The last few days of the roundup I was living in nervous anticipation of whether or not Judge Frudenthal would grant our Preliminary Injunction and stop the roundup at 1560 total wild horses removed until our case would be heard, or if the roundup would continue with another roughly 400 wild horses being illegally removed.

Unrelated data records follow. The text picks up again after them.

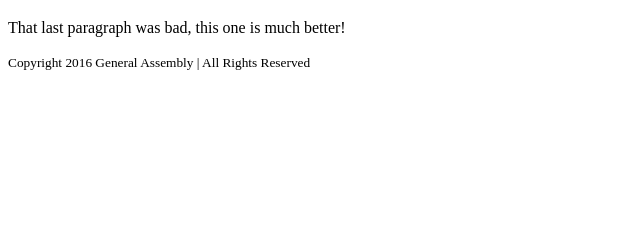
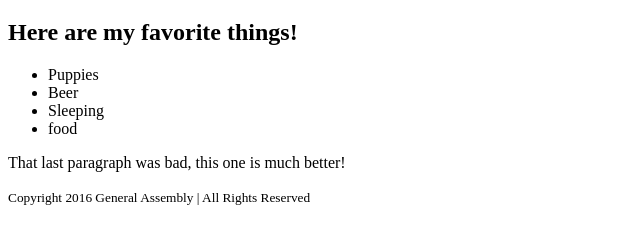
Before and after one commit to TheMichaelRay/github-deploy-test, a plain HTML site: page index.html in a window 1280 px wide. Shown: the part 61-304 px from the top of the page, without its empty margins (0-640 px from the left). Drawn offline with Linux system fonts and the light colour scheme.

Commit message:
added my favorite things

```diff
--- a/index.html
+++ b/index.html
@@ -6,6 +6,13 @@
   </head>
   <body>
     <h1>Hello World!</h1>
+    <h2>Here are my favorite things!</h2>
+    <ul>
+      <li>Puppies</li>
+      <li>Beer</li>
+      <li>Sleeping</li>
+      <li>food</li>
+    </ul>
     <p>
       That last paragraph was bad, this one is much better!
     </p>
```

We set out to “the heart of Adobe Town” as the wild horse and burro expert described it. We went the very long way, and that morning it was a 4 hour drive made longer by a flat on one of the public’s vehicles. We finally arrived to an area a bit further into Adobe Town than I usually go. There were gas pads and the occasional gas vehicle but other than that we were alone. We passed the stunning Willow Creek Rim, and the unique and strange rock formations that are so much a part of this area. We set up at a gas pad then were told we had to move because the helicopter would be driving horses that way. We finally arrived at a small rise above a creek, and were told we needed to crouch down.

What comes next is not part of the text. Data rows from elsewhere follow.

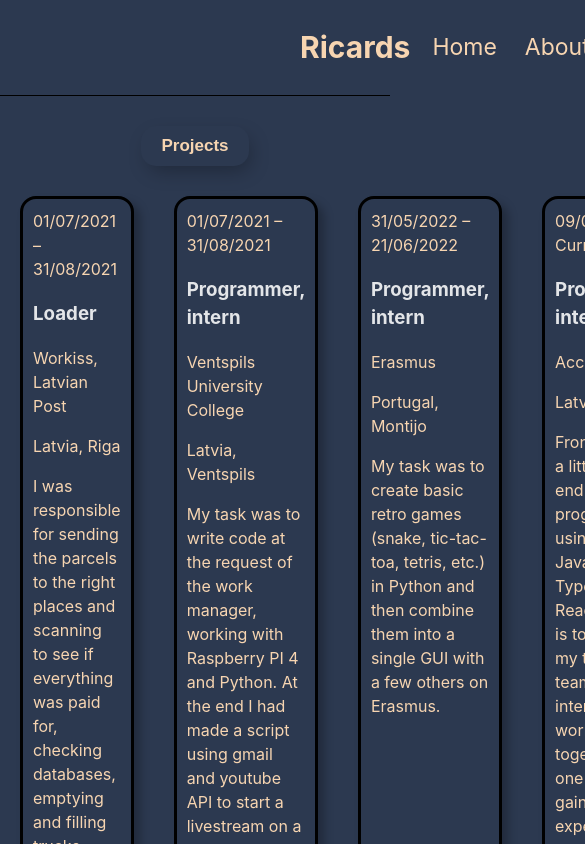
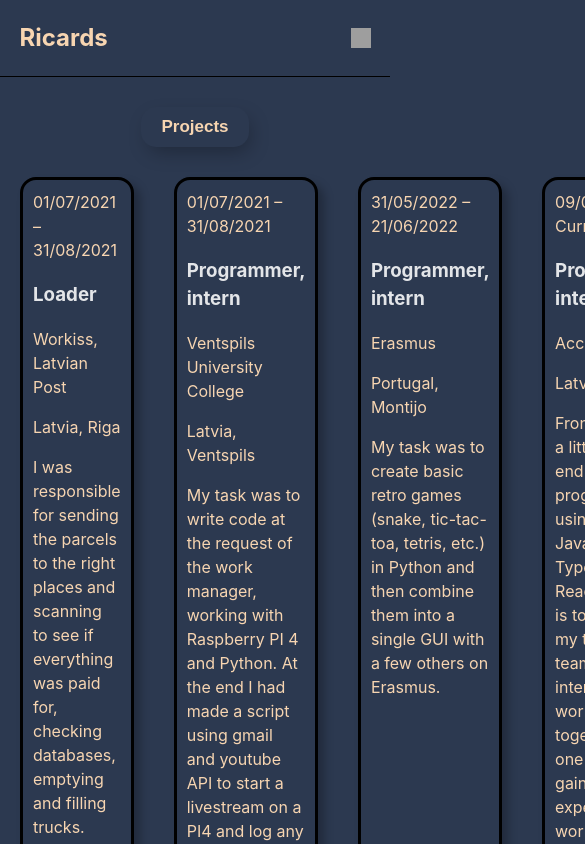
Before and after one commit to Rnely/portfolio, a React (Vite) app: page /experience in a window 390 px wide. Shown: the top 844 px of the page, 585 px wide, since content can reach past the window. Built offline with nearby package versions, Linux system fonts and the light colour scheme; grey boxes are pictures that could not be loaded.

Commit message:
Home and navbar made responsive

```diff
--- a/package.json
+++ b/package.json
@@ -11,6 +11,7 @@
   "dependencies": {
     "react": "^18.2.0",
     "react-dom": "^18.2.0",
+    "react-responsive": "^9.0.2",
     "react-router-dom": "^6.9.0"
   },
   "devDependencies": {
--- a/src/components/Contact/index.ts
+++ b/src/components/Contact/index.ts
@@ -1,2 +1 @@
 export { default } from './Contact';
-('./Success');
--- a/src/components/Home/Home.tsx
+++ b/src/components/Home/Home.tsx
@@ -1,9 +1,12 @@
 import './home.css';
 import { Link } from 'react-router-dom';
+import { useMediaQuery } from 'react-responsive';
 
 const Home = () => {
+  const isMobile = useMediaQuery({ query: `(max-width: 760px)` });
+
   return (
-    <div className="home">
+    <div className={isMobile ? 'mobile' : 'home'}>
       <div className="text">
         <article>
           <h2>Hi, I'm Ricards</h2>
--- a/src/components/Home/home.css
+++ b/src/components/Home/home.css
@@ -1,3 +1,4 @@
+/* Base styling */
 .home {
   display: flex;
   place-content: center;
@@ -9,14 +10,6 @@
   align-items: center;
 }
 
-.picture aside {
-  float: right;
-}
-
-.home .pic {
-  float: right;
-}
-
 .home a {
   color: #f7d5b1;
   text-decoration: none;
@@ -25,3 +18,18 @@
 .home a:hover {
   color: #f1356d;
 }
+
+/* Mobile view styling */
+.mobile {
+  display: flex;
+  place-content: center;
+  margin-top: 70px;
+}
+.mobile a {
+  color: #f7d5b1;
+  text-decoration: none;
+  padding: 6px;
+}
+.mobile a:hover {
+  color: #f1356d;
+}
--- a/src/components/Navbar/Navbar.tsx
+++ b/src/components/Navbar/Navbar.tsx
@@ -1,19 +1,65 @@
 import './navbar.css';
 import { Link } from 'react-router-dom';
+import { useMediaQuery } from 'react-responsive';
+import { useState } from 'react';
 
 const Navbar = () => {
+  const isMobile = useMediaQuery({ query: `(max-width: 760px)` });
+  const [menu, setMenu] = useState(false);
+
+  const handleMenuClick = () => {
+    if (menu) {
+      setMenu(false);
+    } else {
+      setMenu(true);
+    }
+  };
+
   return (
-    <nav className="navbar">
+    <div className="navContainer">
+      <nav className={isMobile ? 'mobileNavbar' : 'navbar'}>
+        {menu ? (
+          <div className="mobileLinks">
+            <Link to="/" onClick={() => setMenu(false)}>
+              Home
+            </Link>
+            <Link to="/about" onClick={() => setMenu(false)}>
+              About
+            </Link>
+            <Link to="/experience" onClick={() => setMenu(false)}>
+              Experience
+            </Link>
+            <Link to="/contact" onClick={() => setMenu(false)}>
+              Contact
+            </Link>
+          </div>
+        ) : (
           <div className="name">
             <h2>Ricards</h2>
           </div>
+        )}
+        <div className="ehh"></div>
+        {isMobile ? (
+          <>
+            <div className="navMenu" onClick={() => handleMenuClick()}>
+              <img
+                src="https://cdn-user-icons.flaticon.com/97988/97988708/1680161656394.svg?token=exp=1680162562~hmac=a1f9fa79faf8878d679befd6169a6087"
+                alt="menu"
+                width="20px"
+                height="20px"
+              />
+            </div>
+          </>
+        ) : (
           <div className="links">
             <Link to="/">Home</Link>
             <Link to="/about">About</Link>
             <Link to="/experience">Experience</Link>
             <Link to="/contact">Contact</Link>
           </div>
+        )}
       </nav>
+    </div>
   );
 };
 export default Navbar;
--- a/src/components/Navbar/navbar.css
+++ b/src/components/Navbar/navbar.css
@@ -1,16 +1,26 @@
+.navContainer {
+  border-bottom: 1px solid black;
+}
+.mobileNavbar {
+  background-color: #2c3950;
+  display: flex;
+  align-items: center;
+  max-width: 90%;
+  margin: 0 auto;
+}
 .navbar {
   background-color: #2c3950;
   display: flex;
   align-items: center;
-  border-bottom: 1px solid black;
+  max-width: 80%;
+  margin: 0 auto;
 }
 .navbar h2 {
   font-size: 30px;
   color: #f7d5b1;
-  padding-left: 300px;
+  left: 200px;
 }
 .navbar .links {
-  padding-right: 400px;
   margin-left: auto;
 }
 .navbar .links a {
@@ -23,3 +33,23 @@
 .navbar a:hover {
   color: #f1356d;
 }
+
+.navMenu {
+  margin-left: auto;
+  display: flex;
+}
+
+.mobileLinks {
+  margin-block-start: 0.83em;
+  margin-block-end: 0.83em;
+}
+.mobileLinks a {
+  font-size: 18px;
+  font-weight: 600;
+  color: #f7d5b1;
+  text-decoration: none;
+  padding: 6px;
+}
+.mobileLinks a:hover {
+  color: #f1356d;
+}
```
Also changed, not shown: 1 other file (tests, documents, lock files or other folders). Lines whose indentation alone changed are shown as unchanged.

We were fairly close to the horses as they came into the trap for a change. The varied and beautiful colors of these horses were absolutely stunning, palomino, roan, dun, appaloosa and the many greys. The horses running in front of the gas pad I found rather ironic. We had come to this remote area to get wild mares for the radio collar study – they wanted to have a sampling of horses from different areas.We saw one family run by very close, the small foal running full out to keep up. READ THE REST OF THIS ARTICLE HERE.
To find out more about Wild Horse Freedom Federation and our work to keep wild horses and burros wild and free on our public lands visit www.WildHorseFreedomFederation.org
Donate Here: http://wildhorsefreedomfederation.org/donate/